To submit a question to Nedlam for a chance for it to be answered in next month’s edition of The Blue and Gold, go to

The Blue and Gold c/o Malden High School 77 Salem Street Malden, MA 02148


The Blue and Gold October 2021


My Clothes Are Not a Distraction Karen Riveira Managing Editor


istraction. Our brains’ worst enemy. In the Merriam-Webster’s dictionary, it is defined as “an object that directs one’s attention away from something else.” At various high schools around the country, it is the justification in student handbooks for clothing restrictions to the female student body. Just recently, Sydney Smith, a senior at Glen Allen High School located in Henrico County Virginia, started a petition to abolish her school’s dress code. The Henrico Citizen wrote an article on Smith showcasing her efforts to get rid of the school’s dress code that she feels “objectifies women and targets people of color” in her school. Smith created a survey that gained “more than 1,150 signatures as of Oct. 4.” Her research showed that of the 250+ people who participated in the study “female students were three times as likely to get dresscoded.” This example is just one of many that show how girls everywhere are told to cover up in order to avoid disrupting the

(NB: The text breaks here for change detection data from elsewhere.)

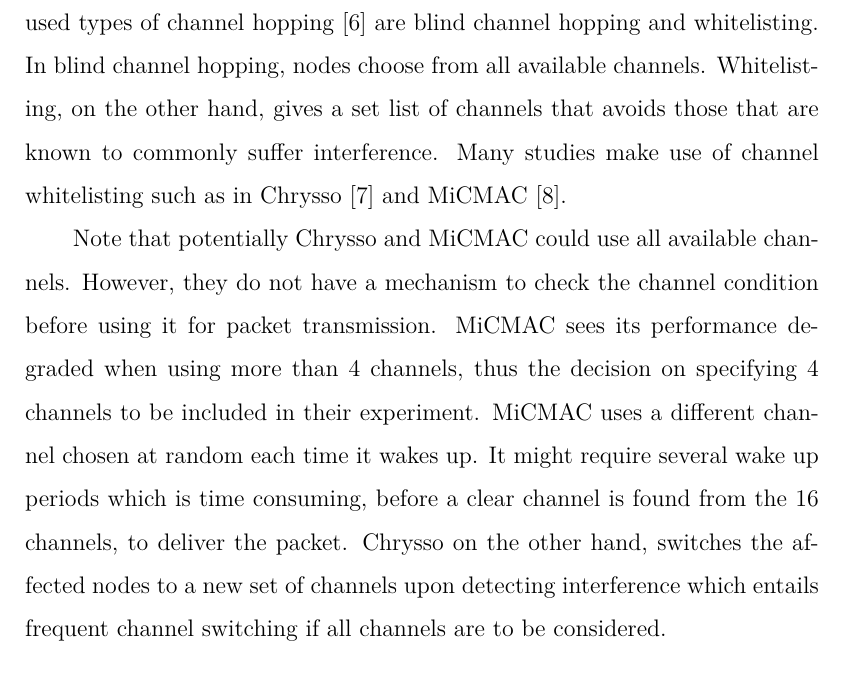
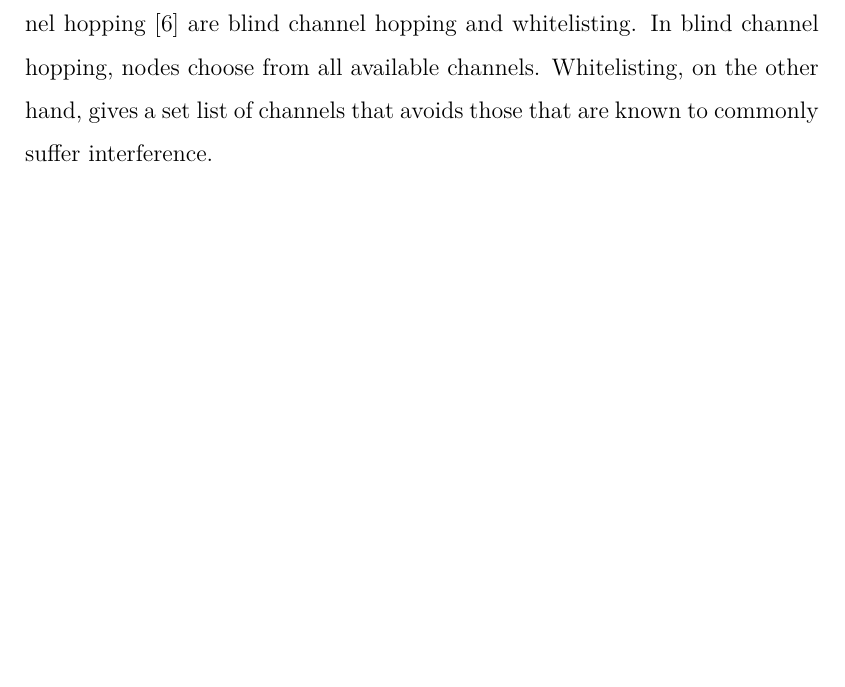
Before and after one commit to Noradila/transfer-thesis, a LaTeX thesis (transfer thesis latex/Main.tex, which reads transfer thesis latex/Introduction.tex): part of page 11 of 90 before the commit and part of page 23 of 89 after it, cut so that both start at the same text, the shorter picture padded with empty space. Compiled offline with XeLaTeX; a LaTeX package or settings file that is missing is left out.

Commit message:
updated Introduction - Context and Motivation (done)

```diff
--- a/transfer thesis latex/Introduction.tex
+++ b/transfer thesis latex/Introduction.tex
@@ -4,15 +4,17 @@
 \section{Context and Motivation}
 Wireless Sensor Networks (WSN) are ad-hoc networks that consist of sensor nodes that typically use low power radios such as IEEE 802.15.4, a relatively short range transmission standard radio technology in the 2.4 GHz band. The standard allows transmission to occur on several different channels within this band \cite{ieee802.15.4}. Unfortunately, the channels used by this technology often suffer interference \cite{interferenceModel, ieeeCompare}, for example, from Wi-Fi \cite{ieee_2012, wu} and Bluetooth. Sensor networks have to contend with an increasing number of devices that cause this wireless interference. Organising the network topology around this interference becomes an enabler for increasing transmission efficiency at a smaller energy cost. WSNs need to be able to operate reliably in the presence of such interference. It is important to minimise energy costs in these networks since deployments can be for weeks, months or longer.
 
-Multichannel communication in wireless networks can alleviate the effects of interference which, as a result, can improve the network efficiency and stability, link reliability and minimise latency \cite{watteyne}. It also enables communication between physically proximate nodes to occur simultaneously without the risk of collision when the communicating nodes use different channels. However, not all channels are free from interference; thus, there is a gain to hop to another channel when the quality of the channel deteriorates. Two commonly used types of channel hopping \cite{watteyne} are blind channel hopping and whitelisting. In blind channel hopping, nodes choose from all available channels.
-Whitelisting, on the other hand, gives a set list of channels that avoids those that are known to commonly suffer interference.
-Many studies make use of channel whitelisting such as in Chrysso \cite{chrysso} and MiCMAC \cite{micmac}.
+Multichannel communication in wireless networks can alleviate the effects of interference which, as a result, can improve the network efficiency and stability, link reliability and minimise latency \cite{watteyne}. It also enables communication between physically proximate nodes to occur simultaneously without the risk of collision when the communicating nodes use different channels. However, not all channels are free from interference. Some channels would perform better than the other channels depending on the current location and network environment. Therefore, nodes should consider hopping to another channel when the channel shows an alarming decline in performance.
+%thus, there is a gain to hop to another channel when the quality of the channel deteriorates.
+%Two commonly used types of channel hopping \cite{watteyne} are blind channel hopping and whitelisting. In blind channel hopping, nodes choose from all available channels.
+%Whitelisting, on the other hand, gives a set list of channels that avoids those that are known to commonly suffer interference.
+%Many studies make use of channel whitelisting such as in Chrysso \cite{chrysso} and MiCMAC \cite{micmac}.
 
-Note that potentially Chrysso and MiCMAC could use all available channels.
-However, they do not have a mechanism to check the channel condition before using it for packet transmission. MiCMAC sees its performance degraded when using more than 4 channels, thus the decision on specifying 4 channels to be included in their experiment.
-MiCMAC uses a different channel chosen at random each time it wakes up.
-It might require several wake up periods which is time consuming, before a clear channel is found from the 16 channels, to deliver the packet.
-Chrysso on the other hand, switches the affected nodes to a new set of channels upon detecting interference which entails frequent channel switching if all channels are to be considered.
+%Note that potentially Chrysso and MiCMAC could use all available channels.
+%However, they do not have a mechanism to check the channel condition before using it for packet transmission. MiCMAC sees its performance degraded when using more than 4 channels, thus the decision on specifying 4 channels to be included in their experiment.
+%MiCMAC uses a different channel chosen at random each time it wakes up.
+%It might require several wake up periods which is time consuming, before a clear channel is found from the 16 channels, to deliver the packet.
+%Chrysso on the other hand, switches the affected nodes to a new set of channels upon detecting interference which entails frequent channel switching if all channels are to be considered.
 
 \section{Problem Statement}
 It is clear that it is impossible to find a single channel guaranteed free from interference and there is no consensus on the best channel to use. Our work takes into account all available channels to utilise the spectrum and checks the condition of the channels before hopping to avoid those channels with interference. Several previous studies have developed a multichannel MAC layer but, despite the potential benefits none are yet widely implemented in real world deployments.
```
Also changed, not shown: transfer thesis latex/LiteratureReview.tex (+5 -1 lines), transfer thesis latex/Results.tex (+1 -1 lines), transfer thesis latex/Main.pdf.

over-sexualize female body parts. If the purpose of a dress code is to minimize distractions in the classroom and make a learning environment that is ideal for all students, then the real question is where do the distractions truthfully come from? Is it a stomach that is disrupting the class or is the time it takes for someone to come into the room and pull a student out to change into a new shirt? Do shoulders direct focus off of the lesson and onto a body, or is it the teacher putting the class on pause to write a pass and call out my choice of clothing? Our thighs, legs, stomachs, bra straps, and shoulders should not be distracting. It is sad that we are teaching young women to be uncomfortable in their own skin. We are raising generations of girls to feel as if it is their responsibility to conform to society’s ideals of modesty and ensure they are covering up their bodies in order to prevent their male classmates from being uncomfortable or distracted. Rather than empowering young women and making them feel comfortable in a space where they come to learn, schools across the country are shaming them for having disruptive bodies. If something as simple as a col-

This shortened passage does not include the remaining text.